I read somewhere about Emmanuel Bove (I’d imagined it was Wikipedia, but he doesn’t have a Wikipedia page) that the only books of his worth reading were My Friends and Armand – that he wasted the rest of his career writing pulp crime fiction. The first of his books I read was My Friends; and it was such a wonderful, charming book, one of my favourite books of last year (or perhaps the year before). I’d picked it up idly in a charity shop and, finding his name suitably foreign but with no idea who he was, I was flicking through it wondering whether to buy it; – and it was only the fact that on the back it said he had been admired by Colette, Beckett and Rilke I became convinced.
This week, though, I’ve been reading Quicksand. – Now, I don’t know whether this fits into the simple division between his worthwhile literary works and his worthless crime fiction.
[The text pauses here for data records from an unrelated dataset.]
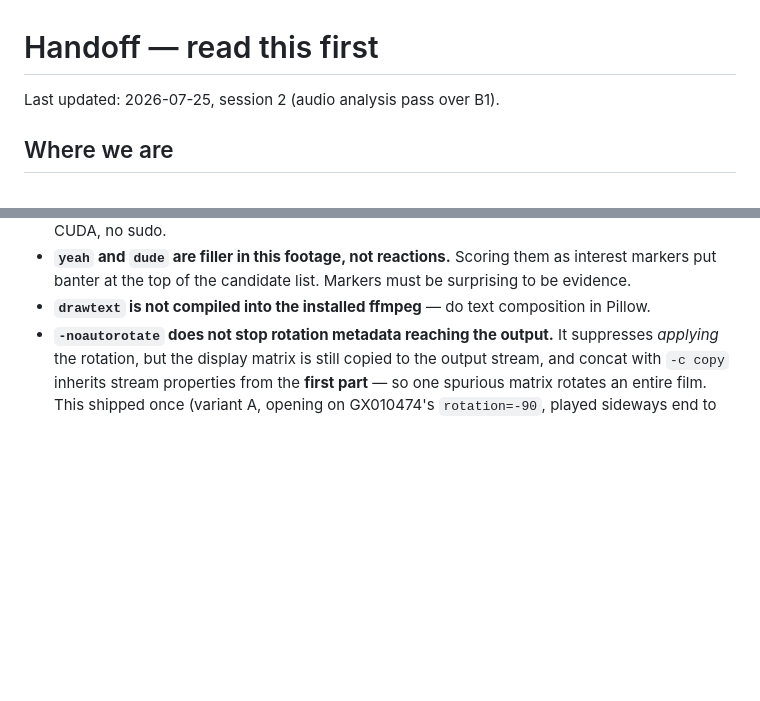
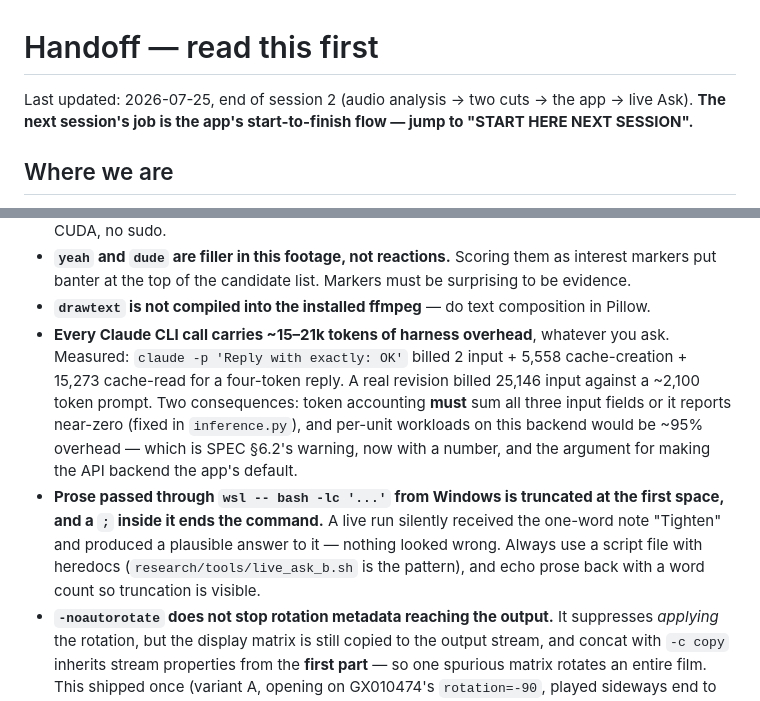
Before and after one commit to swansk/roughcut, a Markdown page: docs/HANDOFF.md, 2 parts joined by grey strips. Rendered like a GitHub page; blank space fills up the shorter version.

```diff
--- a/docs/HANDOFF.md
+++ b/docs/HANDOFF.md
@@ -1,6 +1,7 @@
 # Handoff — read this first
 
-Last updated: 2026-07-25, session 2 (audio analysis pass over B1).
+Last updated: 2026-07-25, end of session 2 (audio analysis → two cuts → the app → live Ask).
+**The next session's job is the app's start-to-finish flow — jump to "START HERE NEXT SESSION".**
 
 ## Where we are
 
@@ -140,6 +188,18 @@ These were measured, cost real effort, and are easy to accidentally undo:
 - **`yeah` and `dude` are filler in this footage, not reactions.** Scoring them as interest
   markers put banter at the top of the candidate list. Markers must be surprising to be evidence.
 - **`drawtext` is not compiled into the installed ffmpeg** — do text composition in Pillow.
+- **Every Claude CLI call carries ~15–21k tokens of harness overhead**, whatever you ask.
+  Measured: `claude -p 'Reply with exactly: OK'` billed 2 input + 5,558 cache-creation +
+  15,273 cache-read for a four-token reply. A real revision billed 25,146 input against a ~2,100
+  token prompt. Two consequences: token accounting **must** sum all three input fields or it
+  reports near-zero (fixed in `inference.py`), and per-unit workloads on this backend would be
+  ~95% overhead — which is SPEC §6.2's warning, now with a number, and the argument for making
+  the API backend the app's default.
+- **Prose passed through `wsl -- bash -lc '...'` from Windows is truncated at the first space,
+  and a `;` inside it ends the command.** A live run silently received the one-word note
+  "Tighten" and produced a plausible answer to it — nothing looked wrong. Always use a script
+  file with heredocs (`research/tools/live_ask_b.sh` is the pattern), and echo prose back with a
+  word count so truncation is visible.
 - **`-noautorotate` does not stop rotation metadata reaching the output.** It suppresses
   *applying* the rotation, but the display matrix is still copied to the output stream, and
   concat with `-c copy` inherits stream properties from the **first part** — so one spurious
```
Also changed, not shown: other parts of docs/HANDOFF.md (+61 -14 lines), CHANGELOG.md (+19 -0 lines).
I’m half-inclined to believe there’s a third category to his work: – the three novels he wrote while France was being occupied by the Germans and he was living out in Algeria. Quicksand is the first of these and captures the sense of the French defeat, the resignation, the occasional moment of anger, the all-too-trusting hope in human decency. There is a crime-like – or at least a thriller-like – aspect to it: – a man is trying to escape the Vichy regime; he is caught up in bureaucracy; he doesn’t know who to trust, what to say. But these are more the incidental details within the more serious portrait he is painting of French society… etc. etc.
No, it wasn’t as good as My Friends, but it was good enough – worth reading – and even, dare I say, quite gripping and compelling.
(Oh yes, one thing I misunderstood when I was reading My Friends: – I thought Bove had written it aged 14; rather than that that was the age he determined to become a writer. Now there is something childish about the way My Friends is written, about its outlook on life – and for about half its length (before I learned the truth) I was amazed someone of 14 could have written something so extraordinary).